Fortunately, attitudes are changing slowly; demanding chief detectives and lawyers, men and women, rather than the youngest and most inexperienced trainees in these fields, work on such cases. But this has taken a lot of work. Thirty years ago when Elish began her career, domestic violence and child abuse were seen as ‘private issues’. Outside lobby groups such as the ‘Zero Tolerance Campaign’ have helped to drive changes in this area, but there is still a lot to be done in a contested and very problematic area. Typically it will still take about 30 physical attacks, for example, before a victim will report domestic violence, not counting the effects of verbal abuse that had most probably preceded this.
But for Elish as Lord Advocate, the topic of female abuse is one arc of a multi layered spectrum of issues.
Legislation for Environmental and wildlife law is one large area under her supervision, demanding that she equally consider rights of the bumble bee with that of farming legislation or banking fraud. In particular reference to financial misdemeanours, Elish believes that the tidy sounding ‘white collar crime’ is on equal level in terms of lawlessness to every other form of crime.
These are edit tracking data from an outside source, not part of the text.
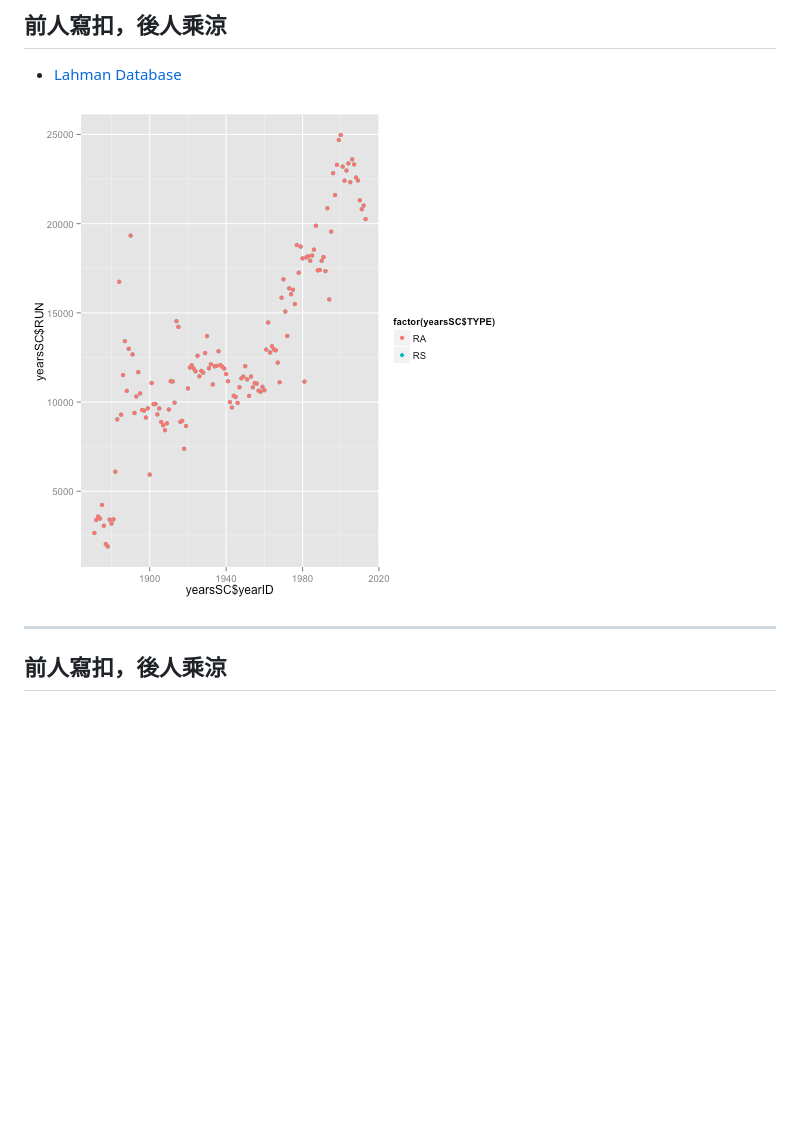
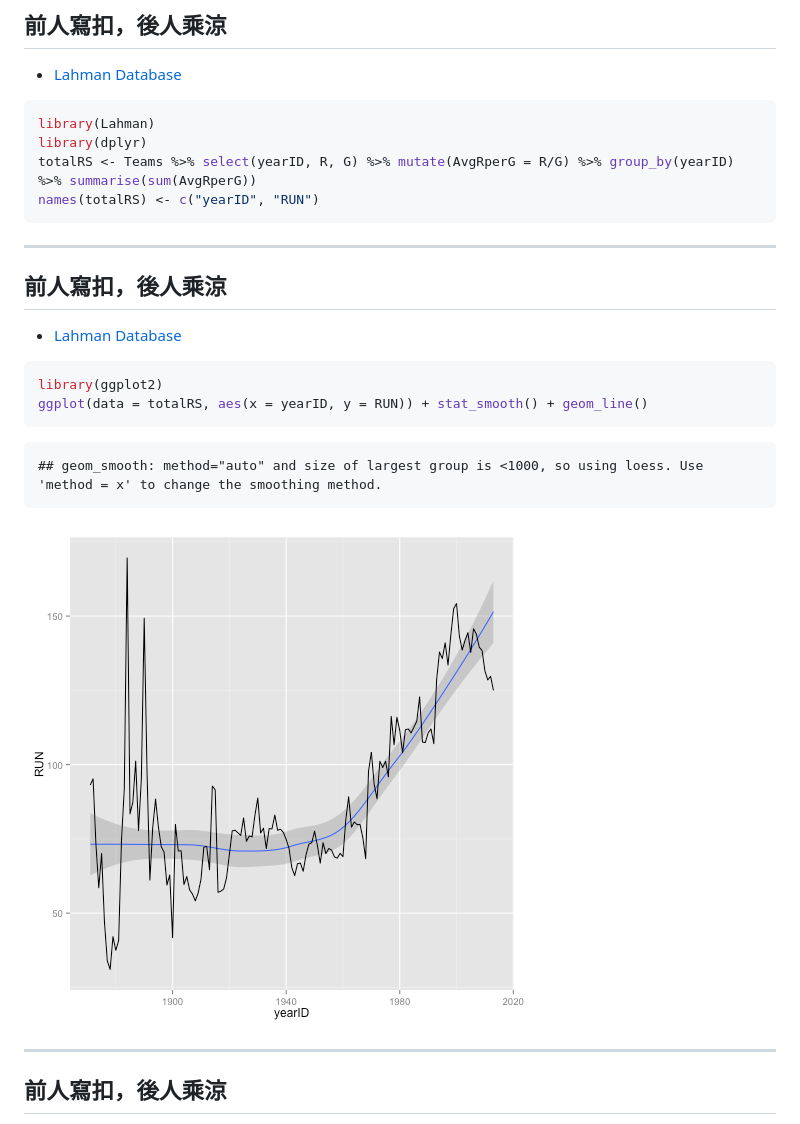
Before and after one commit to suensummit/playBall, a Markdown page: index.md, the part around the change. Rendered like a GitHub page; pictures changed too: assets/fig/unnamed-chunk-2-1.png (added); blank space fills up the shorter version.

````diff
--- a/index.md
+++ b/index.md
@@ -65,7 +65,31 @@ edX: Boston U Sabermetric 101
 
 - [Lahman Database](http://lahman.r-forge.r-project.org/)
 
-![plot of chunk unnamed-chunk-1](assets/fig/unnamed-chunk-1-1.png)
+
+```r
+library(Lahman)
+library(dplyr)
+totalRS <- Teams %>% select(yearID, R, G) %>% mutate(AvgRperG = R/G) %>% group_by(yearID) %>% summarise(sum(AvgRperG))
+names(totalRS) <- c("yearID", "RUN")
+```
+
+---
+
+## 前人寫扣，後人乘涼
+
+- [Lahman Database](http://lahman.r-forge.r-project.org/)
+
+
+```r
+library(ggplot2)
+ggplot(data = totalRS, aes(x = yearID, y = RUN)) + stat_smooth() + geom_line()
+```
+
+```
+## geom_smooth: method="auto" and size of largest group is <1000, so using loess. Use 'method = x' to change the smoothing method.
+```
+
+![plot of chunk unnamed-chunk-2](assets/fig/unnamed-chunk-2-1.png)
 
 ---
 
````
Also changed, not shown: 2 other files.
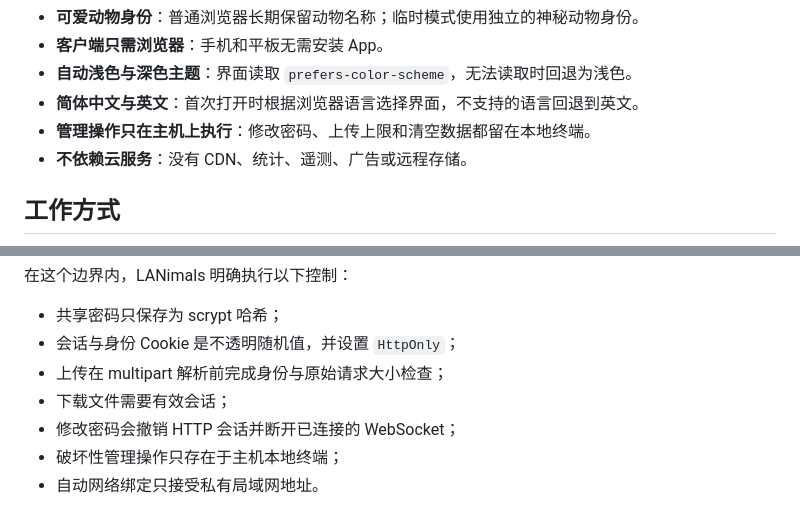
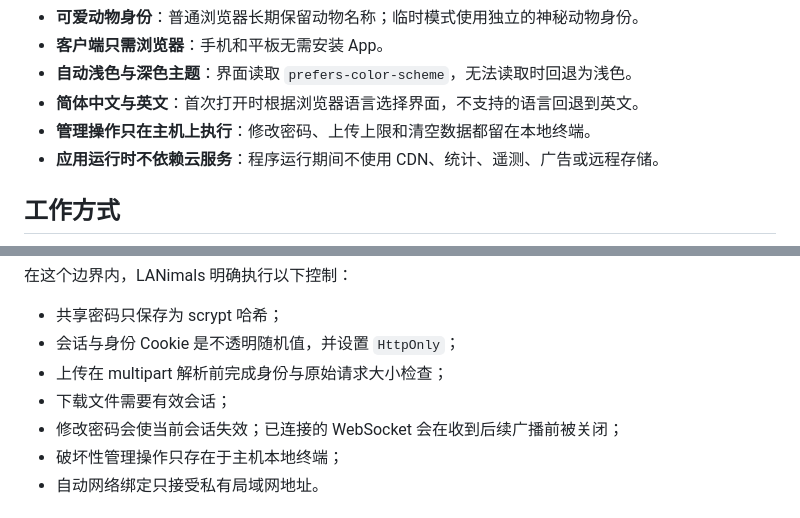
Before and after one commit to sleepyquq/LANimals, a Markdown page: README.zh-CN.md, 2 parts joined by grey strips. GitHub-like rendering.

```diff
--- a/README.zh-CN.md
+++ b/README.zh-CN.md
@@ -50,7 +50,7 @@ LANimals 在局域网内的一台电脑上运行。其他设备打开浏览器
 - **自动浅色与深色主题**：界面读取 `prefers-color-scheme`，无法读取时回退为浅色。
 - **简体中文与英文**：首次打开时根据浏览器语言选择界面，不支持的语言回退到英文。
 - **管理操作只在主机上执行**：修改密码、上传上限和清空数据都留在本地终端。
-- **不依赖云服务**：没有 CDN、统计、遥测、广告或远程存储。
+- **应用运行时不依赖云服务**：程序运行期间不使用 CDN、统计、遥测、广告或远程存储。
 
 ## 工作方式
 
@@ -168,7 +168,7 @@ LANimals 面向可信任的家庭或办公局域网。默认使用普通 HTTP，
 - 会话与身份 Cookie 是不透明随机值，并设置 `HttpOnly`；
 - 上传在 multipart 解析前完成身份与原始请求大小检查；
 - 下载文件需要有效会话；
-- 修改密码会撤销 HTTP 会话并断开已连接的 WebSocket；
+- 修改密码会使当前会话失效；已连接的 WebSocket 会在收到后续广播前被关闭；
 - 破坏性管理操作只存在于主机本地终端；
 - 自动网络绑定只接受私有局域网地址。
 
```
Also changed, not shown: README.md (+2 -2 lines).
Taking an overview of the law in this way has allowed Elish to reflect on how to respond to public perceptions and fears, for example, anti-social behaviour, a mass of apparently small and insignificant acts, is nevertheless a major headache for most people and their main contact with criminal activity. The most difficult things about seeing the whole of the prosecution services is to be able to see what areas need researching or change, but to be aware that the system is so hard-pressed for time and resources that training and development are difficult to fit in.
But to return to the subject of Women, asking particularly which women have been an inspiration or who have been good companions in her own work and formation? Elish answers that amongst the key strong women that she applauds Ruth Wishart, Liz Lochhead, and Elaine C. Smith rank very highly. Focusing particularly in Law, inspirational women feature Helena Kennedy QC, an example that Elish offers of how to work to the highest standard as a woman whilst being relatively isolated in a male world; and finally Lady Cosgrove, (Hazel Cosgrove) who was appointed the first woman Senator to the College of Justice in 1996 and hence the first woman judge in Scotland’s Supreme Courts. For Elish, Lady Cosgrove is an important figure in her career in respect to her strength and success: providing Elish with ‘warmth, support and encouragement’ to pursue her own career. A career that has reached a pinnacle title: as first female Lord Advocate in Scottish legal history in 550 years.
Frances Robertson, 2011
Copyright Frances Robertson